Philadelphia tells residents: Don't swim in dumpster pools
PHILADELPHIA (AP) — Philadelphia is urging residents not to swim in dumpsters after a rented trash bin was filled with fire hydrant water and transformed into a pool.
The online news site Billy Penn first reported the shenanigans at a weekend block party.
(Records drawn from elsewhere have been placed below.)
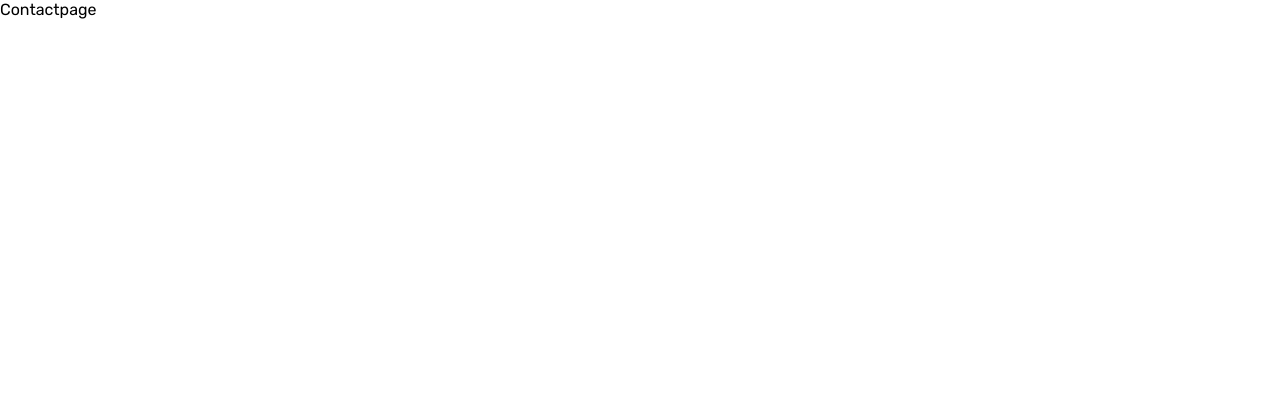
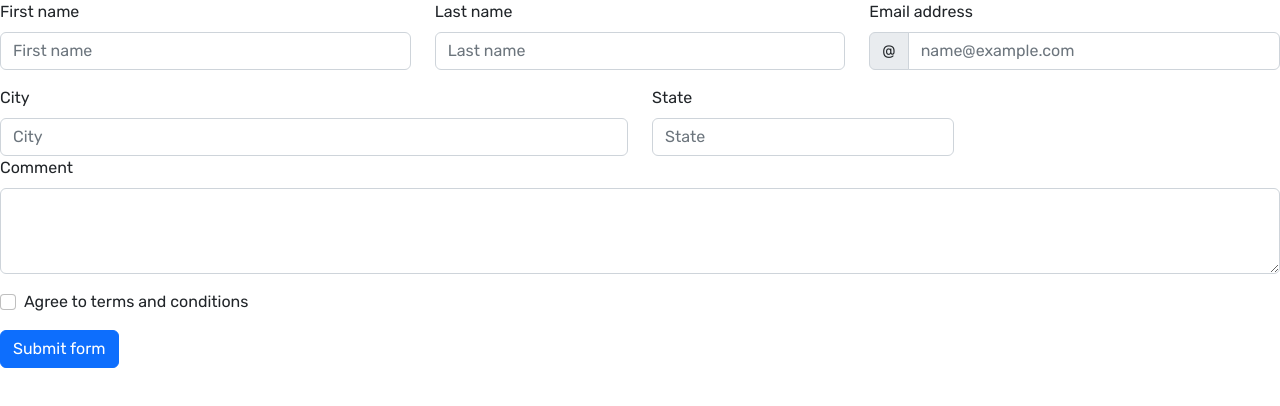
Before and after one commit to Nothier96/grubhub-redesign, a React (Create React App) app in the folder frontend/: page /contact in a window 1280 px wide. Shown: the top 406 px of the page. Built offline with nearby package versions, Linux system fonts and the light colour scheme.

Commit message:
Base model for Contact Page

```diff
--- a/frontend/src/pages/Contactpage.jsx
+++ b/frontend/src/pages/Contactpage.jsx
@@ -1,7 +1,96 @@
+import React, { useState } from 'react';
+import Button from 'react-bootstrap/Button';
+import Col from 'react-bootstrap/Col';
+import Form from 'react-bootstrap/Form';
+import InputGroup from 'react-bootstrap/InputGroup';
+import Row from 'react-bootstrap/Row';
+import 'bootstrap/dist/css/bootstrap.min.css';
+
 function Contactpage() {
+  const [validated, setValidated] = useState(false);
+
+  const handleSubmit = (event) => {
+    const form = event.currentTarget;
+    if (form.checkValidity() === false) {
+      event.preventDefault();
+      event.stopPropagation();
+    }
+
+    setValidated(true);
+  };
+
   return (
-    <div>Contactpage</div>
-  )
+    <Form noValidate validated={validated} onSubmit={handleSubmit}>
+      <Row className="mb-3">
+        <Form.Group as={Col} md="4" controlId="validationCustom01">
+          <Form.Label>First name</Form.Label>
+          <Form.Control
+            required
+            type="text"
+            placeholder="First name"
+            defaultValue=""
+          />
+          <Form.Control.Feedback type="invalid">
+              Invalid First Name.
+          </Form.Control.Feedback>
+        </Form.Group>
+        <Form.Group as={Col} md="4" controlId="validationCustom02">
+          <Form.Label>Last name</Form.Label>
+          <Form.Control
+            required
+            type="text"
+            placeholder="Last name"
+            defaultValue=""
+          />
+          <Form.Control.Feedback type="invalid">
+              Invalid Last Name.
+          </Form.Control.Feedback>
+        </Form.Group>
+        <Form.Group as={Col} md="4" controlId="validationCustomUsername">
+          <Form.Label>Email address</Form.Label>
+          <InputGroup hasValidation>
+            <InputGroup.Text id="inputGroupPrepend">@</InputGroup.Text>
+            <Form.Control type="email" placeholder="name@example.com" required/>
+            <Form.Control.Feedback type="invalid">
+              Invalid Email.
+            </Form.Control.Feedback>
+          </InputGroup>
+        </Form.Group>
+      </Row>
+      <Row className="mb-3">
+        <Form.Group as={Col} md="6" controlId="validationCustom03">
+          <Form.Label>City</Form.Label>
+          <Form.Control type="text" placeholder="City" required />
+          <Form.Control.Feedback type="invalid">
+            Please provide a valid city.
+          </Form.Control.Feedback>
+        </Form.Group>
+        <Form.Group as={Col} md="3" controlId="validationCustom04">
+          <Form.Label>State</Form.Label>
+          <Form.Control type="text" placeholder="State" required />
+          <Form.Control.Feedback type="invalid">
+            Please provide a valid state.
+          </Form.Control.Feedback>
+        </Form.Group>
+        <Form.Group controlId="form.Textarea">
+            <Form.Label>Comment</Form.Label>
+            <Form.Control as="textarea" rows={3} required />
+          <Form.Control.Feedback type="invalid">
+            Please enter your feedback.
+          </Form.Control.Feedback>
+        </Form.Group>
+      </Row>
+      <Form.Group className="mb-3">
+        <Form.Check
+          required
+          label="Agree to terms and conditions"
+          feedback="You must agree before submitting."
+          feedbackType="invalid"
+        />
+      </Form.Group>
+      <Button type="submit">Submit form</Button>
+    </Form>
+  );
 }
 
-export default Contactpage
+export default Contactpage;
```
Also changed, not shown: frontend/package.json (+8 -0 lines), 1 other file (tests, documents, lock files or other folders).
The party's organizers told the site they power-washed the dumpster, lined the bottom with plywood and tarps and cushioned the corners with pool noodles.
However, filling it with hydrant water caused the biggest issue with city officials.
The Department of Licenses and Inspections issued a statement saying the city won't issue permits for block party dumpster pools.
Agency spokeswoman Karen Guss said, "you would think this decision would not require an explanation."
Among the reasons: It takes water that should be available in the event of a fire; the strong water pressure could push someone into harm's way; and the huge amount of water released could cause a main break.
"We are not screwing around, Philly," Guss' statement reads. "The city strongly recommends that residents opt for recreational options that are safer, more sanitary and less likely to deplete the resources firefighters need in an emergency."